One of the more challenging tasks as an architect is explaining to clients why the construction bids came in over their budget. It’s never a comfortable discussion, but one I have had many times. This occurred on our latest project, except it wasn’t a client’s project. You guessed it–it was our new office. This is the first time I’ve been on the receiving end of this bad news. To make it more interesting, the cost wasn’t just 5-10% over budget, it was almost 50% over budget. I anticipated costs being high, but not this much. I said to myself, “It’s going to cost what?”
The bid came in around 10 am on a Thursday. Honestly, the rest of the day was a blur. I was in such a state of shock that I don’t remember working on anything else. Our sympathetic loan officer, Karen, brought some pizza to help us process the news. While we ate, we took a hard look at the bid to see if there were simple ways to cut costs. Since I review bids regularly, I looked to the big-ticket items first. But the question staring me in the face was how do you cut 50% of the project and retain the essence of the project?

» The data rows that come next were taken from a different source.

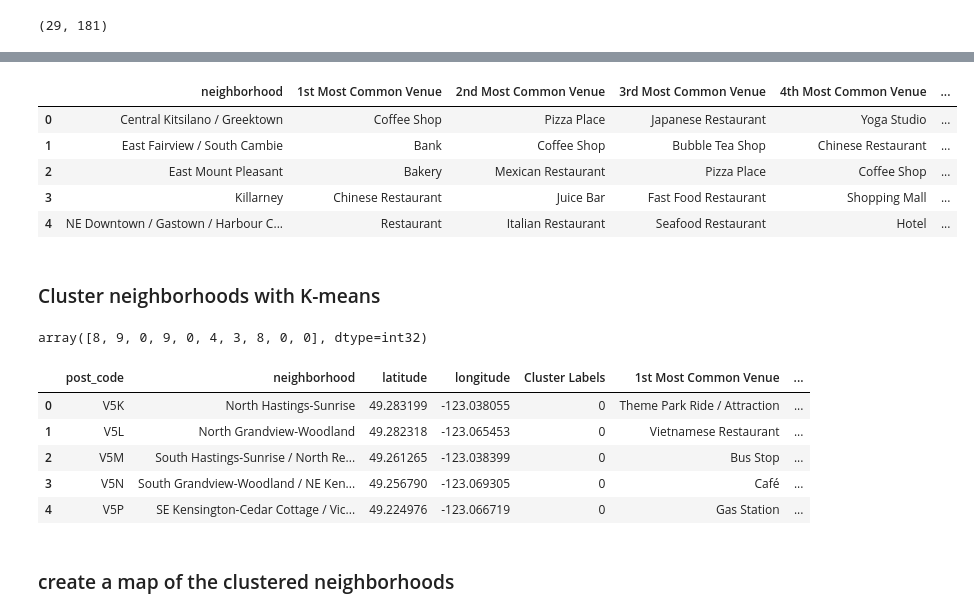
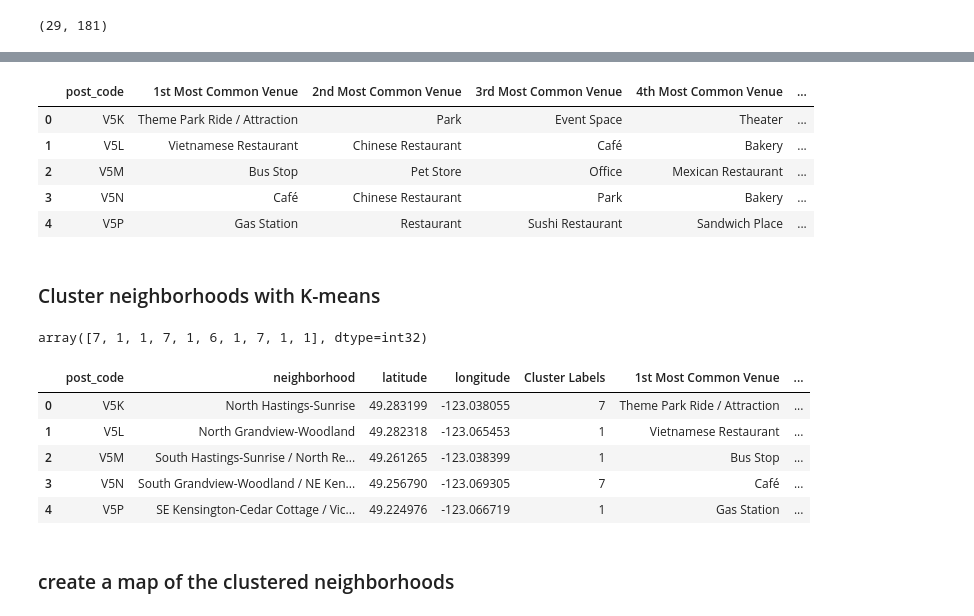
Before and after one commit to dprossi/Capstone_Project_IBM_Data_Science, a Jupyter notebook: Applied_Data_Science_Capstone_Project_Vancouver.ipynb, the cells around one changed output, grey strips where cells are left out. Cells and saved outputs as stored; diff of their text form; code cells hidden in the pictures.

```diff
--- a/Applied_Data_Science_Capstone_Project_Vancouver.ipynb
+++ b/Applied_Data_Science_Capstone_Project_Vancouver.ipynb
@@ -869,7 +869,10 @@ plt.show()
 vancouver_onehot = pd.get_dummies(vancouver_venues[['venue_category']], prefix="", prefix_sep="")
 
 # add neighborhood column back to dataframe
-vancouver_onehot['neighborhood'] = vancouver_venues['neighborhood']
+vancouver_onehot['post_code'] = vancouver_venues['post_code']
+
+# add neighborhood column back to dataframe
+#vancouver_onehot['neighborhood'] = vancouver_venues['neighborhood']
 
 # move neighborhood column to the first column
 fixed_columns = [vancouver_onehot.columns[-1]] + list(vancouver_onehot.columns[:-1])
@@ -890,6 +893,6 @@ vancouver_onehot.shape
 # %% [markdown]
 ### Group rows by neighbourhood and by taking the mean of the frequency of occurrence of each category
 # %%
-vancouver_grouped = vancouver_onehot.groupby('neighborhood').mean().reset_index()
+vancouver_grouped = vancouver_onehot.groupby('post_code').mean().reset_index()
 vancouver_grouped
 # %% [output]
@@ -953,38 +956,38 @@ def return_most_common_venues(row, num_top_venues):
 # %%
 num_top_venues = 10
 
 indicators = ['st', 'nd', 'rd']
 
 # create columns according to number of top venues
-columns = ['neighborhood']
+columns = ['post_code']
 for ind in np.arange(num_top_venues):
     try:
         columns.append('{}{} Most Common Venue'.format(ind+1, indicators[ind]))
     except:
         columns.append('{}th Most Common Venue'.format(ind+1))
 
 # create a new dataframe
 neighborhoods_venues_sorted = pd.DataFrame(columns=columns)
-neighborhoods_venues_sorted['neighborhood'] = vancouver_grouped['neighborhood']
+neighborhoods_venues_sorted['post_code'] = vancouver_grouped['post_code']
 
 for ind in np.arange(vancouver_grouped.shape[0]):
     neighborhoods_venues_sorted.iloc[ind, 1:] = return_most_common_venues(vancouver_grouped.iloc[ind, :], num_top_venues)
 
 neighborhoods_venues_sorted.head()
 # %% [output]
-|  | neighborhood | 1st Most Common Venue | 2nd Most Common Venue | 3rd Most Common Venue | 4th Most Common Venue | ... |
-| 0 | Central Kitsilano / Greektown | Coffee Shop | Pizza Place | Japanese Restaurant | Yoga Studio | ... |
-| 1 | East Fairview / South Cambie | Bank | Coffee Shop | Bubble Tea Shop | Chinese Restaurant | ... |
-| 2 | East Mount Pleasant | Bakery | Mexican Restaurant | Pizza Place | Coffee Shop | ... |
-| 3 | Killarney | Chinese Restaurant | Juice Bar | Fast Food Restaurant | Shopping Mall | ... |
-| 4 | NE Downtown / Gastown / Harbour C... | Restaurant | Italian Restaurant | Seafood Restaurant | Hotel | ... |
+|  | post_code | 1st Most Common Venue | 2nd Most Common Venue | 3rd Most Common Venue | 4th Most Common Venue | ... |
+| 0 | V5K | Theme Park Ride / Attraction | Park | Event Space | Theater | ... |
+| 1 | V5L | Vietnamese Restaurant | Chinese Restaurant | Café | Bakery | ... |
+| 2 | V5M | Bus Stop | Pet Store | Office | Mexican Restaurant | ... |
+| 3 | V5N | Café | Chinese Restaurant | Park | Bakery | ... |
+| 4 | V5P | Gas Station | Restaurant | Sushi Restaurant | Sandwich Place | ... |
 # %% [markdown]
 ### Cluster neighborhoods with K-means
 # %%
 # set number of clusters
-kclusters = 10
+kclusters = 9
 
-vancouver_grouped_clustering = vancouver_grouped.drop('neighborhood', 1)
+vancouver_grouped_clustering = vancouver_grouped.drop('post_code', 1)
 
 # run k-means clustering
 kmeans = KMeans(n_clusters=kclusters, random_state=0).fit(vancouver_grouped_clustering)
@@ -992,7 +995,7 @@ kmeans = KMeans(n_clusters=kclusters, random_state=0).fit(vancouver_grouped_clus
 # check cluster labels generated for each row in the dataframe
 kmeans.labels_[0:10]
 # %% [output]
-array([8, 9, 0, 9, 0, 4, 3, 8, 0, 0], dtype=int32)
+array([7, 1, 1, 7, 1, 6, 1, 7, 1, 1], dtype=int32)
 # %%
 # add clustering labels
 neighborhoods_venues_sorted.insert(0, 'Cluster Labels', kmeans.labels_)
@@ -1000,16 +1003,16 @@ neighborhoods_venues_sorted.insert(0, 'Cluster Labels', kmeans.labels_)
 vancouver_merged = df7
 
 # merge toronto_grouped with toronto_data to add latitude/longitude for each neighborhood
-vancouver_merged = vancouver_merged.join(neighborhoods_venues_sorted.set_index('neighborhood'), on='neighborhood')
+vancouver_merged = vancouver_merged.join(neighborhoods_venues_sorted.set_index('post_code'), on='post_code')
 
 vancouver_merged.head() # check the last columns!
 # %% [output]
 |  | post_code | neighborhood | latitude | longitude | Cluster Labels | 1st Most Common Venue | ... |
-| 0 | V5K | North Hastings-Sunrise | 49.283199 | -123.038055 | 0 | Theme Park Ride / Attraction | ... |
-| 1 | V5L | North Grandview-Woodland | 49.282318 | -123.065453 | 0 | Vietnamese Restaurant | ... |
-| 2 | V5M | South Hastings-Sunrise / North Re... | 49.261265 | -123.038399 | 0 | Bus Stop | ... |
-| 3 | V5N | South Grandview-Woodland / NE Ken... | 49.256790 | -123.069305 | 0 | Café | ... |
-| 4 | V5P | SE Kensington-Cedar Cottage / Vic... | 49.224976 | -123.066719 | 0 | Gas Station | ... |
+| 0 | V5K | North Hastings-Sunrise | 49.283199 | -123.038055 | 7 | Theme Park Ride / Attraction | ... |
+| 1 | V5L | North Grandview-Woodland | 49.282318 | -123.065453 | 1 | Vietnamese Restaurant | ... |
+| 2 | V5M | South Hastings-Sunrise / North Re... | 49.261265 | -123.038399 | 1 | Bus Stop | ... |
+| 3 | V5N | South Grandview-Woodland / NE Ken... | 49.256790 | -123.069305 | 7 | Café | ... |
+| 4 | V5P | SE Kensington-Cedar Cottage / Vic... | 49.224976 | -123.066719 | 1 | Gas Station | ... |
 # %%
 # drops rows with NaNs
 vancouver_merged = vancouver_merged.dropna()
```
Also changed, not shown: parts of 4 cells of this notebook.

This was going to take some bigger thinking.
Unfortunately, the answer was redesign. It was hard to let go of the original design, but there were no simple ways to bring the costs within our budget. So we broke out the sketch paper and printed all the previous concepts. Figuring out how we got to where we were helped focus us. Fortunately, we had some earlier schemes that looked like we could adapt. Times like these really bring us to the core design to find what is critical and what is not.
We have finished the redesign and it’s much simpler than our original plans. We are in the process of getting revised bids and hopefully (fingers crossed), the numbers will be within our budget. While it was a stressful couple weeks, it has been a good experience. I definitely have a better understanding of the stress our clients go through.